Kazakhs believe that putting forward the issues of future energy at the 5th Astana Economic Forum and then at the EXPO 2017, will help attract new technologies and serious investments that would diminish the country’s dependence on export of traditional energy sources. At the same time debating future energy enhances peaceful cooperation and understanding between the peoples. The Prometheus’ sacrifice should not remain a mere legend.

The issue was part of the discussions at the Astana Economic Forum, where nobelists Robert Aumann (2005) and Eric Muskin (2007), prominent US economists Jeremy Rifkin and Alex Ignatiev, and other notable experts took part.

The Kazakh project’s logo represents the Sun – a symbol for and a source of energy, while rainbow-like asymmetrical petals remind of motion and power. Combined, this is connected to the new energy industry.

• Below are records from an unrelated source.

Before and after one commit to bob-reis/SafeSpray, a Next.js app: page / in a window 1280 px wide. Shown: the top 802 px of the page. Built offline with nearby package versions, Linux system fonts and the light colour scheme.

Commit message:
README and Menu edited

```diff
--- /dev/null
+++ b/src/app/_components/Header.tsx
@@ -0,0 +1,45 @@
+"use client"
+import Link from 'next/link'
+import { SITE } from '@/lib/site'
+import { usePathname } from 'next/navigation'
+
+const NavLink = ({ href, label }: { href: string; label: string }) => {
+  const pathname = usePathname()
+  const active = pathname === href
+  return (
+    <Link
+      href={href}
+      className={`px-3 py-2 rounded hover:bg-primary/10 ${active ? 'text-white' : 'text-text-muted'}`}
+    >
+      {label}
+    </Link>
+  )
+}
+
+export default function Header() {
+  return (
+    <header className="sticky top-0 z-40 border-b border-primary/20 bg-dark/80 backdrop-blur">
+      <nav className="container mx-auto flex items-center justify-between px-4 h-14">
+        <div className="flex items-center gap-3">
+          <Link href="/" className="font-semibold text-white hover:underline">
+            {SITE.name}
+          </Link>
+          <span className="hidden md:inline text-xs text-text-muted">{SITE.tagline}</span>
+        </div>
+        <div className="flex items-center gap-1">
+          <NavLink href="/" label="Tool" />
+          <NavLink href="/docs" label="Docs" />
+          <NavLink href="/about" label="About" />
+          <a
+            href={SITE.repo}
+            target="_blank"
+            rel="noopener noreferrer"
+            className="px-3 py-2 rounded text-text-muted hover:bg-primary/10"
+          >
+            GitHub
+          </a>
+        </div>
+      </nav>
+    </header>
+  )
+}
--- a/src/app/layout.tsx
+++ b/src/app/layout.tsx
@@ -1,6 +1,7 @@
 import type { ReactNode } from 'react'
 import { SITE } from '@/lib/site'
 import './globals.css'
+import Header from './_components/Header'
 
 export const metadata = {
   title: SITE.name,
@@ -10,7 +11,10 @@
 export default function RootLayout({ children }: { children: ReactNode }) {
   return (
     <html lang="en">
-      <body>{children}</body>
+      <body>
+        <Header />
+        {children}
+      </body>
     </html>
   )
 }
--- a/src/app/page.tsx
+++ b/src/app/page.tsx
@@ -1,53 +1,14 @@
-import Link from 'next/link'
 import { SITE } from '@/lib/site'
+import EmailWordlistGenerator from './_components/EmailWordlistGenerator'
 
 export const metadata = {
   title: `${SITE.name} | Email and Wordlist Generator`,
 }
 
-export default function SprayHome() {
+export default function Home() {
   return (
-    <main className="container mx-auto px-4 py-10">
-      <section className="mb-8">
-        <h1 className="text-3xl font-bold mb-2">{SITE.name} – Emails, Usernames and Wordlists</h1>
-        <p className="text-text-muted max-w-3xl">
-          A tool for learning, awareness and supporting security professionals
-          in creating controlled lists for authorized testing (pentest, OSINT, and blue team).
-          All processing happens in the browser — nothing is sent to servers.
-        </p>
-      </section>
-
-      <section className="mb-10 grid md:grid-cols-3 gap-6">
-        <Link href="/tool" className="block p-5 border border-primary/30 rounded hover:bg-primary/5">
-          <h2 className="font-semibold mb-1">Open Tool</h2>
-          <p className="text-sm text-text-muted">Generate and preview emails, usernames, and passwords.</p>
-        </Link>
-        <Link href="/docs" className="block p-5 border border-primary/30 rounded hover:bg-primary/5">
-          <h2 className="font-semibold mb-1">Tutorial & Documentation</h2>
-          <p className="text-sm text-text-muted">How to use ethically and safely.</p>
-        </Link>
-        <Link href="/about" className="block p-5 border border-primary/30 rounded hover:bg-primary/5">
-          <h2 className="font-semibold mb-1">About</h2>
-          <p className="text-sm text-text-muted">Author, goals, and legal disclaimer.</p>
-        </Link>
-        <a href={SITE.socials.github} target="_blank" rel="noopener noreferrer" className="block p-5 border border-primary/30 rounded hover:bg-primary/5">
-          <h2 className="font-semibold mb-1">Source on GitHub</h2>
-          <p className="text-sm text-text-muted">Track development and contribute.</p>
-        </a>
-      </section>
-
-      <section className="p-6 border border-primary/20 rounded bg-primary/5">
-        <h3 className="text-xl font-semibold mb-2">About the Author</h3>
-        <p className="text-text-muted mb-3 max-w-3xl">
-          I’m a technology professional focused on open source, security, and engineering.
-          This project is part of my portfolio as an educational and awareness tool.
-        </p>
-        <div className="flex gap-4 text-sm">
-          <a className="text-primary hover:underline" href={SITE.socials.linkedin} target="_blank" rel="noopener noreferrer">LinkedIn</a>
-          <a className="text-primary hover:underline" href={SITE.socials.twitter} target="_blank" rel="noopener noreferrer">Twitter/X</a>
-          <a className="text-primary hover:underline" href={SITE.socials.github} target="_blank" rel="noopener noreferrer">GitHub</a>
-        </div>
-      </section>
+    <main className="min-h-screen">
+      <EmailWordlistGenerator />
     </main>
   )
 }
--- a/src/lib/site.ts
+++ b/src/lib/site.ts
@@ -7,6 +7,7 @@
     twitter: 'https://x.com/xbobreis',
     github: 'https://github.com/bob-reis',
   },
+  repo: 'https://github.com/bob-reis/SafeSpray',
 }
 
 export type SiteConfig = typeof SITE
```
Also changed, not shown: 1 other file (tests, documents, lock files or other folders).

On 22 November 2012 at the 152nd general meeting of the Bureau of International Exhibitions in Paris, delegates from 157 countries was decided the host city of EXPO 2017. Kazakhstan is ready to offer 1.5 billion USD to arrange and host the exhibition. In case of winning the right, the exhibition complex on 133 hectares, which is being projected in a yurta-like shape, would host 93 pavilions. The complex may become a logical continuation, and according to some architects, a gem in the giant project of raising a 21st century city in the middle of the Steppe, which is known for its bold, stunning architecture, and wide application of new technologies and city-planning know-how, including environmentally-conscious ones.

We can find some remarks on “Aqmola” (Aq Mola – “White Temple”, a city on the bank of Ishim river, today: Astana), as a capital of Kazakhs in Adolf Januszkiewcz’s “Letters from Syberia” from 1842-43. He was a friend of Adam Mickiewicz and an inspiration for the character of Adolf in the 3rd part of the “Dziady” drama (Adolf Januszkiewicz, Dnevniki i pis’ma iz puteshestviya po kazakhskim stepyam, Amanat, Almaty, 2005).